(Record set)

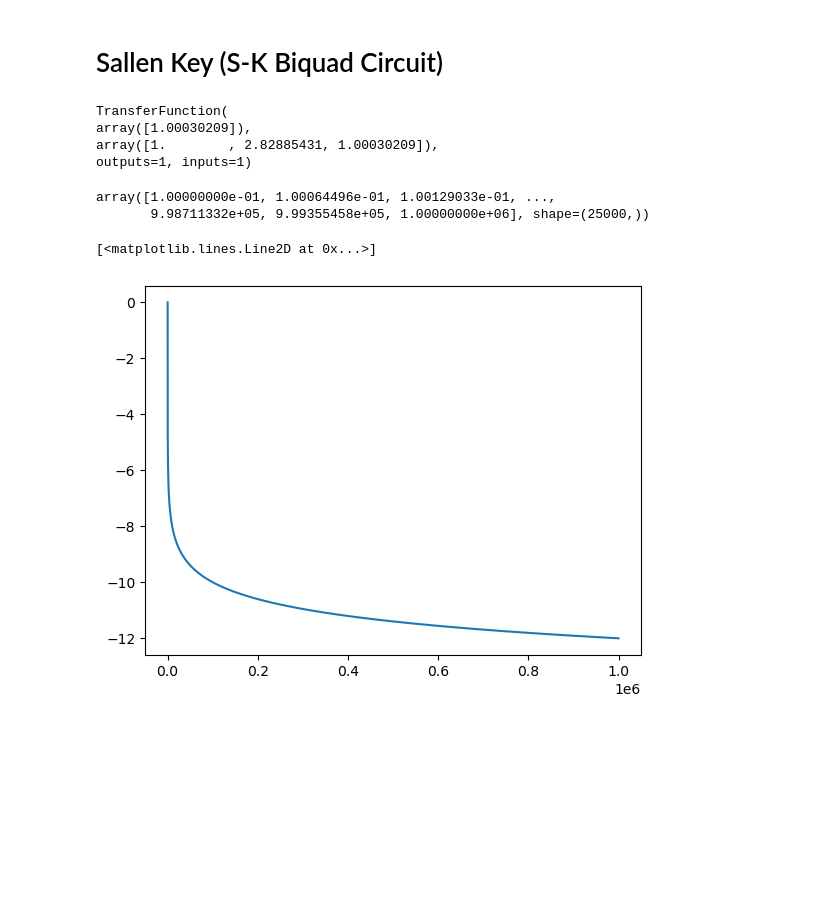
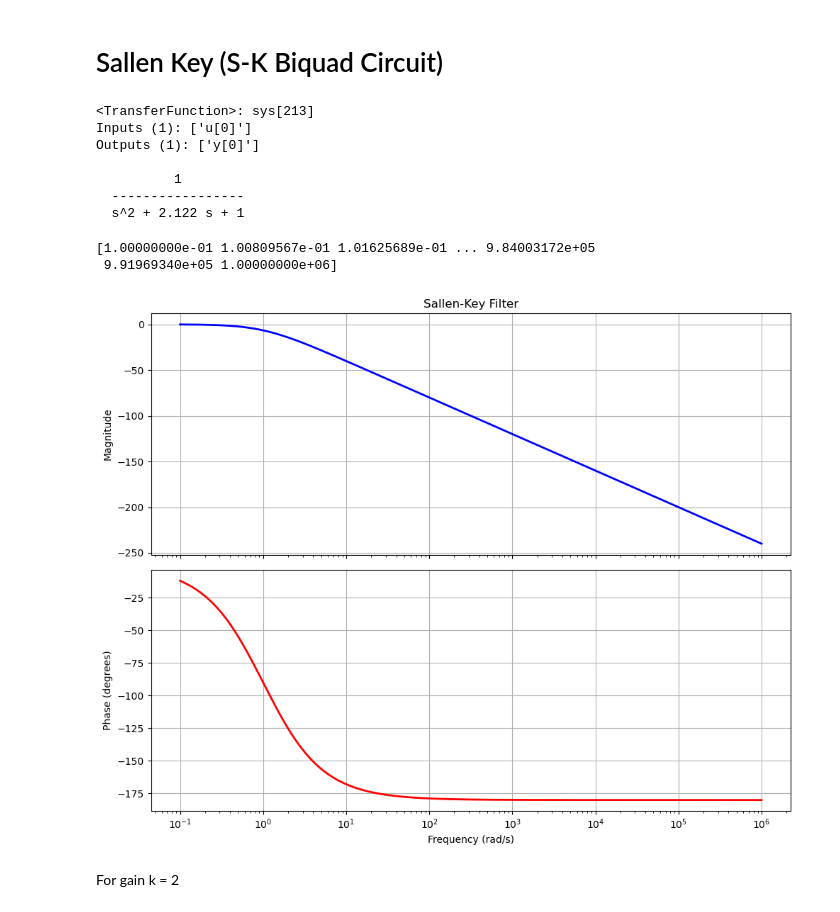
Before and after one commit to rusty-crubs/Data-Science-with-Python, a Jupyter notebook: Practice/Filter-Signal-Analysis.ipynb, the cells around one changed output. Cells and saved outputs as stored; diff of their text form; code cells hidden in the pictures; blank space fills up the shorter version.

Commit message:
T.F. to Sallen Key

```diff
--- a/Practice/Filter-Signal-Analysis.ipynb
+++ b/Practice/Filter-Signal-Analysis.ipynb
@@ -18,25 +391,42 @@ den = [0, 1, (1/(r1*c1) + 1/(r2*c2) + 1/(r1*c1) - k/(r2*c2)), 1/(r1*c1*r2*c2)]
 # %%
 # System
-system = ctrl.TransferFunction(num, den)
-system
+sys = system()
+print(sys)
 # %% [output]
-TransferFunction(
-array([1.00030209]),
-array([1.        , 2.82885431, 1.00030209]),
-outputs=1, inputs=1)
+<TransferFunction>: sys[213]
+Inputs (1): ['u[0]']
+Outputs (1): ['y[0]']
+
+          1
+  -----------------
+  s^2 + 2.122 s + 1
 # %%
-# setting w
-w = np.logspace(-1,6,25000)
-w
+# Creating frequency range
+w = np.logspace(-1,6,2000) # From range 0.1 to 1e-6
+print(w)
 # %% [output]
-array([1.00000000e-01, 1.00064496e-01, 1.00129033e-01, ...,
-       9.98711332e+05, 9.99355458e+05, 1.00000000e+06], shape=(25000,))
+[1.00000000e-01 1.00809567e-01 1.01625689e-01 ... 9.84003172e+05
+ 9.91969340e+05 1.00000000e+06]
 # %%
-# bode
-mag, phase, omega = ctrl.bode(system, omega=w, plot=False)
 
-# Plot
-plt.plot(omega,np.log10(mag))
+# Bode the Magnitude and Phase
+magnitude, phase, omega = bode(sys, omega=w, plot=False)
+
+# Magnitude
+fig, (mag_plot,phase_plot) = plt.subplots(2, 1, figsize=(10,8), sharex = True)
+mag_plot.semilogx(omega, 20 * np.log10(magnitude), 'b', linewidth=2)
+mag_plot.set_ylabel('Magnitude')
+mag_plot.set_title('Sallen-Key Filter')
+# plt.ylim(-1,1)
+mag_plot.grid(True)
+
+phase_plot.semilogx(omega, np.degrees(phase), 'r', linewidth=2)
+phase_plot.set_ylabel('Phase (degrees)')
+phase_plot.set_xlabel('Frequency (rad/s)')
+phase_plot.grid(True)
+plt.tight_layout()
+plt.show()
 # %% [output]
-[<matplotlib.lines.Line2D at 0x...>]
-[figure, old version]
+[figure, new version]
+# %% [markdown]
+For gain k = 2
```
Also changed, not shown: parts of 26 cells of this notebook.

(End Record set)

Go through the entries and return each line where the word "Filter" appears.

Response for this exercise:
Before and after one commit to rusty-crubs/Data-Science-with-Python, a Jupyter notebook: Practice/Filter-Signal-Analysis.ipynb, the cells around one changed output. Cells and saved outputs as stored; diff of their text form; code cells hidden in the pictures; blank space fills up the shorter version.
--- a/Practice/Filter-Signal-Analysis.ipynb
+++ b/Practice/Filter-Signal-Analysis.ipynb
+mag_plot.set_title('Sallen-Key Filter')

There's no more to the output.